━━━━━ Listed records

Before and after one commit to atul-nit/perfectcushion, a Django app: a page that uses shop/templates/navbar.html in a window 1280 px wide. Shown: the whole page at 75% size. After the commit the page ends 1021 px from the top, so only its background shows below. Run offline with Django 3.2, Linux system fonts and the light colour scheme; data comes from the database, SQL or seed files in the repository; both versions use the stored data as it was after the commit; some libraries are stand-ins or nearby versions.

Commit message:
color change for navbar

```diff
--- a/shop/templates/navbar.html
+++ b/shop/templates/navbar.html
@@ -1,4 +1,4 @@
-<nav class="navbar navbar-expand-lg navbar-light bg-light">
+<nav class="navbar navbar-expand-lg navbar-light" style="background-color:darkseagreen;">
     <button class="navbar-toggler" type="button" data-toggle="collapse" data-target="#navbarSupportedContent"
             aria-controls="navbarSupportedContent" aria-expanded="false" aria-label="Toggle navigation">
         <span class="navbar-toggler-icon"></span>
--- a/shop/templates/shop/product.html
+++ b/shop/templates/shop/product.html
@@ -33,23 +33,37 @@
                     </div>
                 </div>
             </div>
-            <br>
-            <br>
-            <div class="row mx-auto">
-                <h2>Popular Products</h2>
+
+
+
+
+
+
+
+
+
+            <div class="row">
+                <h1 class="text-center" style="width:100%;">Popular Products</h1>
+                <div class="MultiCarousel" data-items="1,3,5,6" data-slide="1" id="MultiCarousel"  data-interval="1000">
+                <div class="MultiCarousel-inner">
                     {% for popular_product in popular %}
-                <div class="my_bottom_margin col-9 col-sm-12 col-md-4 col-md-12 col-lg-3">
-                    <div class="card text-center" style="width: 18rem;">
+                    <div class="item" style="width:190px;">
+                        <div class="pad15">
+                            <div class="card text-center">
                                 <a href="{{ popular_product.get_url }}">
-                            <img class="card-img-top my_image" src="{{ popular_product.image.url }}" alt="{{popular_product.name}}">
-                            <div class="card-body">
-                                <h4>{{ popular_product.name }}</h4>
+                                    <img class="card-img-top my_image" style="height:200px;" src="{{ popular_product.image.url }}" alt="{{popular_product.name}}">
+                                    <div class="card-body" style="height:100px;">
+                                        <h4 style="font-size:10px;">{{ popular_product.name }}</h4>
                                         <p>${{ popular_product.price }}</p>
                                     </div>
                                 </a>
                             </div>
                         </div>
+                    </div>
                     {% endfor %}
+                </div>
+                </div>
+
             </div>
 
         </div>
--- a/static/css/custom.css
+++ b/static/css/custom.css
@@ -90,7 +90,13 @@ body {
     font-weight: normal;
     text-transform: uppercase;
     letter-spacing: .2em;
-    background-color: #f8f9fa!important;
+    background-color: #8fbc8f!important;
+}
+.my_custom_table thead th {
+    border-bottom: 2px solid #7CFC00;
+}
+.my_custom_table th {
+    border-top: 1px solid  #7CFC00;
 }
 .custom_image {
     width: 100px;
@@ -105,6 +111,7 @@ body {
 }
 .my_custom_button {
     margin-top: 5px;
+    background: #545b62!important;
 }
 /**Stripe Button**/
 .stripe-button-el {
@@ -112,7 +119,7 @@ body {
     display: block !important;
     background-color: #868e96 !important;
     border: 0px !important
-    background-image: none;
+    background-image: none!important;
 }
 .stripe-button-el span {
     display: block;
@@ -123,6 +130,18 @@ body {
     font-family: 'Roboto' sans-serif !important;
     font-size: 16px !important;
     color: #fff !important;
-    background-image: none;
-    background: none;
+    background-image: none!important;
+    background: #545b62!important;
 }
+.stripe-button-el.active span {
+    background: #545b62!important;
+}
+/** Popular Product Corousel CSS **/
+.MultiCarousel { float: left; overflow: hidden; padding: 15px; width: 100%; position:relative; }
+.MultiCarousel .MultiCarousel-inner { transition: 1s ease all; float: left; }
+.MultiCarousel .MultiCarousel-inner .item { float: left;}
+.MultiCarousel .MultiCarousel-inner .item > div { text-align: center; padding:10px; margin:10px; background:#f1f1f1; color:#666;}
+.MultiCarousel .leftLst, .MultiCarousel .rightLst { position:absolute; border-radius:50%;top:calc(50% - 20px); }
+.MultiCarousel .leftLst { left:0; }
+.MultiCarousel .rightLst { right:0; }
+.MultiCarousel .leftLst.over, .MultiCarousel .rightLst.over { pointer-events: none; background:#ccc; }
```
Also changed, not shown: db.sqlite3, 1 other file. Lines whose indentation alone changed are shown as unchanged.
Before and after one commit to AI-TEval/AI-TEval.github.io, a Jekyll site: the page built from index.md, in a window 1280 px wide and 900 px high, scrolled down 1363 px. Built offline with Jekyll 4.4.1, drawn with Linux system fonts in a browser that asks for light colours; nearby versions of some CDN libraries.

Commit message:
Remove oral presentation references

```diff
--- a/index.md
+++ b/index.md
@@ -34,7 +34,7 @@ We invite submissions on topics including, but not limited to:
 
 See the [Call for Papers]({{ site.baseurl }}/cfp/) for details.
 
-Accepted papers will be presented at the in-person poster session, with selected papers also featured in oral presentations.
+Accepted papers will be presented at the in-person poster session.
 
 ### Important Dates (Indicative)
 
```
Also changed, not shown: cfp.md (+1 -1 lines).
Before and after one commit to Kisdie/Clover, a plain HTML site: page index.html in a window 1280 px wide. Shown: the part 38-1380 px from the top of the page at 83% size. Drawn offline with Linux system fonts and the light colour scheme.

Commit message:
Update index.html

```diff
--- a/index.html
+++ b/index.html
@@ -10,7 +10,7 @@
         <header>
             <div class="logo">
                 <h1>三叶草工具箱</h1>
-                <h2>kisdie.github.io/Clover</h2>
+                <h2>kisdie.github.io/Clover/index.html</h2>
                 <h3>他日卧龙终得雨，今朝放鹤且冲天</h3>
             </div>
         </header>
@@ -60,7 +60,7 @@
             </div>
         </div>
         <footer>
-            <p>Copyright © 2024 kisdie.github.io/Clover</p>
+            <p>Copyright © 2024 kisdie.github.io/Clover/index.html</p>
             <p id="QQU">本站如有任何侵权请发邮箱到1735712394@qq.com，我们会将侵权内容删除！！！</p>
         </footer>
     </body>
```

━━━━━━━━━━

▶ Work instruction: Work out how many lines above include the string "width", then give that number alone.

▶ Written reply: 5